If no previous Linux experience, wants to learn & be up and running as quick as possible, then I'd recommend the Ubuntu Server due to the massive amount of support available in articles, tutorials & on tech forums. It's getting to the point to where I need one, and have plenty of spare components to build one, probably two. Once setup, as I understand, the maintenance is low, and one doesn't have to have a super powerful computer for this, my plans are to repurpose an AMD Athlon II x4 630 2.8GHz quad core CPU, one of AMD's first true quad model lineup that caught Intel with their pants down , to build one. Just unsure whether a SFF desktop computer is large enough (could be if two 2.5" HDD's are used in a RAID setup), or would need a tower for extra drives (have both types). Since it won't be used to browse the Web, no need for a SSD, extra GPU, just run whatever graphics ships with the MB. However, reliable HDD's are a must, one reason why I love the WD RE4 line (the older SATA-2 models). These are basically upgraded Caviar Blacks, with twice the cache & same 5 year warranty, in fact have a 1TiB one coming in next week, under warranty until mid-2018 (found on eBay for $32 w/free shipping).
A RAID setup using two identical HDD's may be a good idea, in case one fails, the system will run on the other until replaced. No one wants their Server to totally go down, that defeats the purpose of having one. I also recommend to connect to a properly sized UPS, so that it can be safely powered down, and also protects against momentary outages, surges, good models will provide clean & stable power to extend the life of the hardware.

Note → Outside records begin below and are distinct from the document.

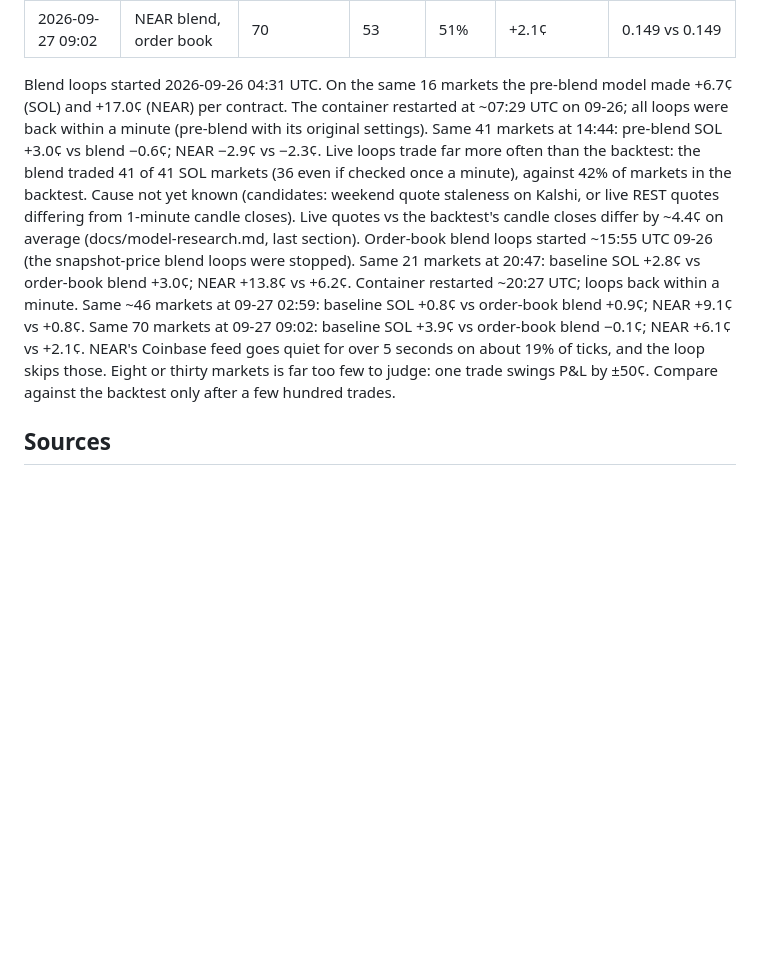
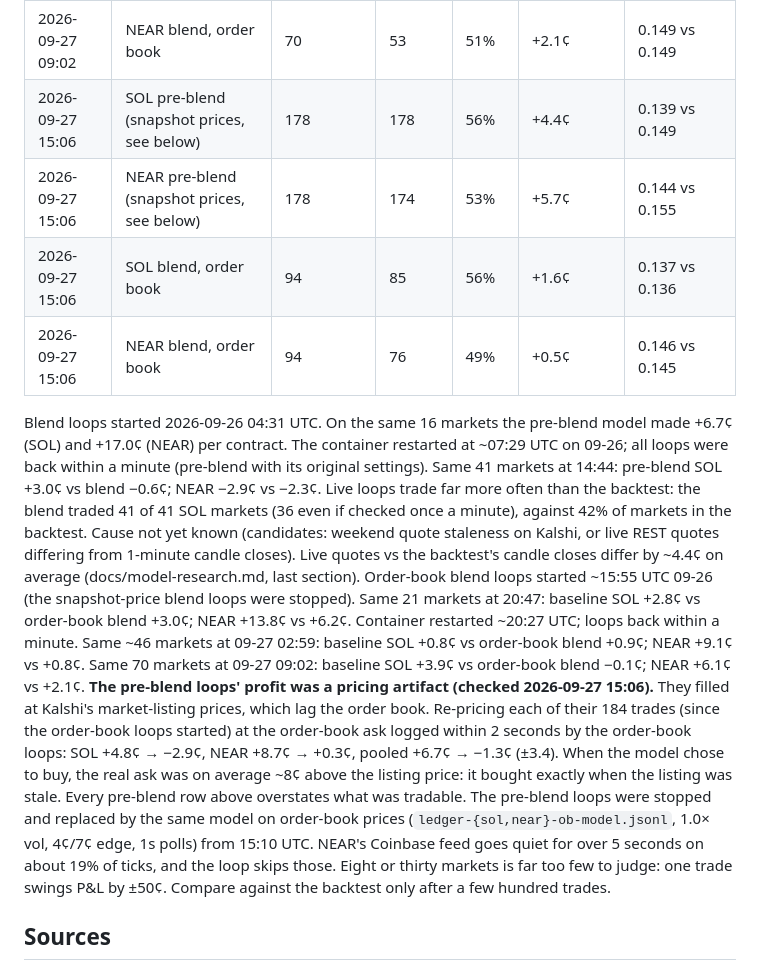
Before and after one commit to kr1216/git-clone-https-github.com-elebumm-RedditVideoMakerBot.git-cd-RedditVideoMakerBot, a Markdown page: docs/vixyvault-analysis.md, the part around the change. Drawn GitHub-style; blank space fills up the shorter version.

```diff
--- a/docs/vixyvault-analysis.md
+++ b/docs/vixyvault-analysis.md
@@ -285,6 +285,10 @@ Rows up to 2026-09-26 02:40 are the pre-blend model (SOL 1.0×/4¢, NEAR 1.0×/7
 | 2026-09-27 09:02 | NEAR pre-blend | 154 | 151 | 51% | +3.6¢ | 0.149 vs 0.158 |
 | 2026-09-27 09:02 | SOL blend, order book | 70 | 64 | 56% | −0.1¢ | 0.127 vs 0.126 |
 | 2026-09-27 09:02 | NEAR blend, order book | 70 | 53 | 51% | +2.1¢ | 0.149 vs 0.149 |
+| 2026-09-27 15:06 | SOL pre-blend (snapshot prices, see below) | 178 | 178 | 56% | +4.4¢ | 0.139 vs 0.149 |
+| 2026-09-27 15:06 | NEAR pre-blend (snapshot prices, see below) | 178 | 174 | 53% | +5.7¢ | 0.144 vs 0.155 |
+| 2026-09-27 15:06 | SOL blend, order book | 94 | 85 | 56% | +1.6¢ | 0.137 vs 0.136 |
+| 2026-09-27 15:06 | NEAR blend, order book | 94 | 76 | 49% | +0.5¢ | 0.146 vs 0.145 |
 
 Blend loops started 2026-09-26 04:31 UTC. On the same 16 markets the pre-blend model made
 +6.7¢ (SOL) and +17.0¢ (NEAR) per contract. The container restarted at ~07:29 UTC on
@@ -300,6 +304,14 @@ markets at 20:47: baseline SOL +2.8¢ vs order-book blend +3.0¢; NEAR +13.8¢ v
 restarted ~20:27 UTC; loops back within a minute.
 Same ~46 markets at 09-27 02:59: baseline SOL +0.8¢ vs order-book blend +0.9¢; NEAR +9.1¢ vs +0.8¢.
 Same 70 markets at 09-27 09:02: baseline SOL +3.9¢ vs order-book blend −0.1¢; NEAR +6.1¢ vs +2.1¢.
+**The pre-blend loops' profit was a pricing artifact (checked 2026-09-27 15:06).** They filled at
+Kalshi's market-listing prices, which lag the order book. Re-pricing each of their 184 trades
+(since the order-book loops started) at the order-book ask logged within 2 seconds by the
+order-book loops: SOL +4.8¢ → −2.9¢, NEAR +8.7¢ → +0.3¢, pooled +6.7¢ → −1.3¢ (±3.4). When the
+model chose to buy, the real ask was on average ~8¢ above the listing price: it bought exactly
+when the listing was stale. Every pre-blend row above overstates what was tradable. The
+pre-blend loops were stopped and replaced by the same model on order-book prices
+(`ledger-{sol,near}-ob-model.jsonl`, 1.0× vol, 4¢/7¢ edge, 1s polls) from 15:10 UTC.
 NEAR's Coinbase feed goes quiet for over 5 seconds on about 19% of ticks, and the loop skips those.
 Eight or thirty markets is far too few to judge: one trade swings P&L by ±50¢. Compare against
 the backtest only after a few hundred trades.
```
Also changed, not shown: CLAUDE.md (+7 -5 lines).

Just as the Linux community is very diverse, the same can be stated about those running Server clients. No 'one size fits all' applies here.